George Saunders won $20,000 for his collection of stories Tenth of December. According to the judges of the Story Prize: “George Saunders offers a vision and version of our world that takes into account the serious menace all around us without denying the absurd pleasures that punctuate life.” Runners-up Andrea Barrett for Archangel and Rebecca Lee for Bobcat each won $5,000. You can read the title story from Tenth of December in this NPR post. And check the EPL catalog for other works by this author.
Imagine hearing Will Shakespeare read one of his sonnets to you. How about Dickens regaling listeners with a reading from Oliver Twist? Proust, reciting in French about those madeleines? That would require a time-traveler willing to schlep around a whole lot of not-yet-invented recording equipment. But for some authors of the more recent past, it is possible to listen to them speak their own words thanks to the an idea dreamed up by Lynne and Harry Schwartz in 1962.
As Susan Stamberg reports in this Morning Edition feature from today’s show, the Schwartz’s, both avid readers, were taken with the recordings of very established authors–Dylan Thomas and T. S. Eliot for instance–and realized that there were younger, less established authors who might want to cut recordings. And, so in 1962, the project was launched. Among the first writers they record were James Baldwin, Philip Roth, Bernard Malamud and John Updike. Lynne and Harry’s original recordings were released in 1963. Now, they’re being re-issued on CDs and audio files as Calliope Author Readings.
Listen to the whole story here.
Picture above: James Baldwin was the first in a series of authors Harry and Lynne Sharon Schwartz recorded.
French filmmaker Alain Resnais died on Saturday in Paris at the age of 91. Most well-known for his films Last Year at Marienbad and Hiroshima Mon Amour, Mr. Resnais was often associated with French New Wave directors Jean-Luc Godard and Francoise Truffaut. “Fascinated by the ability of film editing to take apart and reassemble fragments of time, Mr Resnais incorporated the effects of scrambled memories, deja vu and fantasy into his work.” Born in 1922 in Brittany, he began making short films at the age of 14. Although most of his films were serious in nature, he loved cartoons, comedy and Broadway musicals, and was inspired by the television show Curb Your Enthusiasm.
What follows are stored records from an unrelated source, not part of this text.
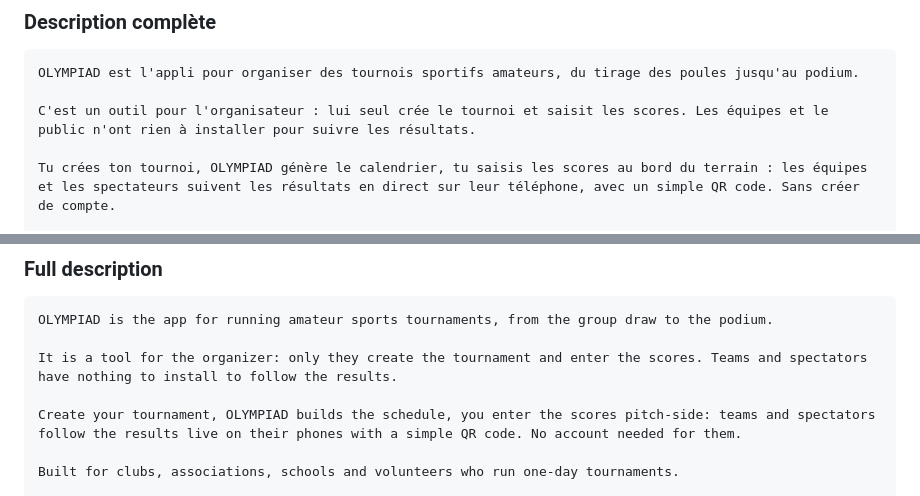
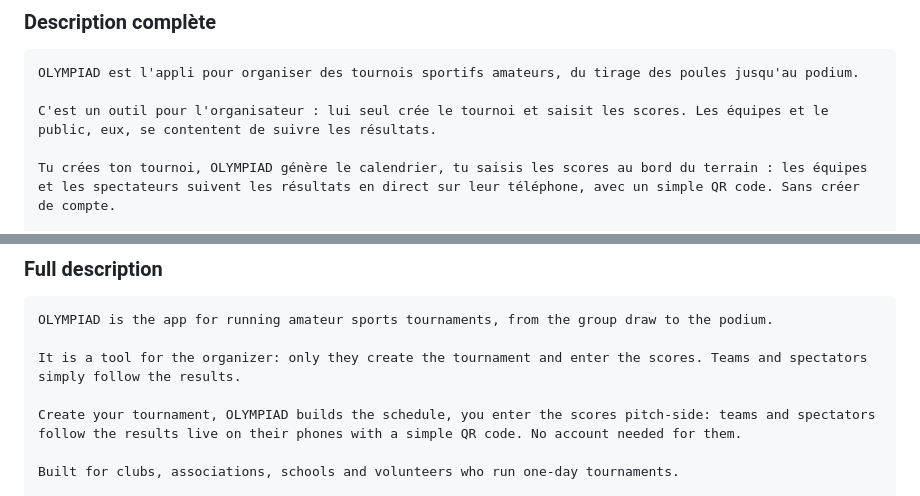
Before and after one commit to clementberthout-maker/olympiad, a Markdown page: store/fiche-google-play.md, 2 parts joined by grey strips. Rendered like a GitHub page.

````diff
--- a/store/fiche-google-play.md
+++ b/store/fiche-google-play.md
@@ -25,7 +25,7 @@ Organisateurs : crée ton tournoi, saisis les scores, tous suivent en direct.
 ```
 OLYMPIAD est l'appli pour organiser des tournois sportifs amateurs, du tirage des poules jusqu'au podium.
 
-C'est un outil pour l'organisateur : lui seul crée le tournoi et saisit les scores. Les équipes et le public n'ont rien à installer pour suivre les résultats.
+C'est un outil pour l'organisateur : lui seul crée le tournoi et saisit les scores. Les équipes et le public, eux, se contentent de suivre les résultats.
 
 Tu crées ton tournoi, OLYMPIAD génère le calendrier, tu saisis les scores au bord du terrain : les équipes et les spectateurs suivent les résultats en direct sur leur téléphone, avec un simple QR code. Sans créer de compte.
 
@@ -80,7 +80,7 @@ Organizers: create your tournament, enter scores, everyone follows live.
 ```
 OLYMPIAD is the app for running amateur sports tournaments, from the group draw to the podium.
 
-It is a tool for the organizer: only they create the tournament and enter the scores. Teams and spectators have nothing to install to follow the results.
+It is a tool for the organizer: only they create the tournament and enter the scores. Teams and spectators simply follow the results.
 
 Create your tournament, OLYMPIAD builds the schedule, you enter the scores pitch-side: teams and spectators follow the results live on their phones with a simple QR code. No account needed for them.
 
````
Also changed, not shown: SUIVI-PROJET.md (+2 -1 lines).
Recently honored at the Berlin Film Festival for his last film “The Life of Riley”, Mr. Resnais was editing drafts for his next project from his hospital bed. Read more about this influential director in this NYT article. And check the EPL catalog for his works.
This list of “22 Books You Should Read Now, Based on Your Childhood Favorites” is causing quite the debate here at the Reader’s Services Desk. Some of the recommendations we vehemently disagree with: Swamplandia! for fans of A Wrinkle in Time??! Others are spot-on: Love The Giver? Try Never Let Me Go.
Poet Alex Lemon
This month for Poetry 365 we’re featuring Alex Lemon’s stellar new volume The Wish Book. Tightly coiled, kaleidoscopic, and full of heart, this fourth collection from the author of Happy blends “the energy of a carnival barker with the precise prosody of a master craftsman.” Favorably compared to the work of Lucia Perillo and Laura Kasischke, these 43 dazzling poems have been praised by Bob Hicok for “showing us what we have and how briefly we have it.” So don’t miss this terrific new book, sample a poem below, and make sure to stop back next month for Poetry 365.
Photograph by LaMont Hamilton
Dr. Huey Copeland is an Associate Professor of Art History at Northwestern University and the author of Bound to Appear: Art, Slavery, and the Site of Blackness in Multicultural America, published just last year by the University of Chicago Press. On Thursday, March 6th, he will discuss his new book project In the Arms of the Negress: A Brief History of Modern Artistic Practice when he visits EPL’s 1st Floor Community Meeting Room at 7 p.m. as part of the Evanston Northwestern Humanities Lecture Series. While exploring a transnational history of modern contemporary art, Dr. Copeland’s lecture will examine how the figure of the “negress” has influenced the way black women are represented in the visual arts as well as the way they represent themselves. In anticipation of his visit, we recently spoke with him via email about the origins of the term “negress,” the Art Workers’ Coalition vs. MoMA, his forthcoming book, and the pioneering black women artists you should know.
For the first time in history, 26 hats from Dr. Seuss’s personal collection, along with his original artwork, will be touring the country, stopping in six states. His sister Marnie said that he collected unique and historic hats using them as a foundation for his book The 500 Hats of Bartholomew Cubbins, which marked its 75th anniversary last year. Making their way around the country “in a specially retrofitted old-fashioned steamer trunk,” the collection’s next stop is Northampton, Mass. See where else the collection will be touring in this NPR article.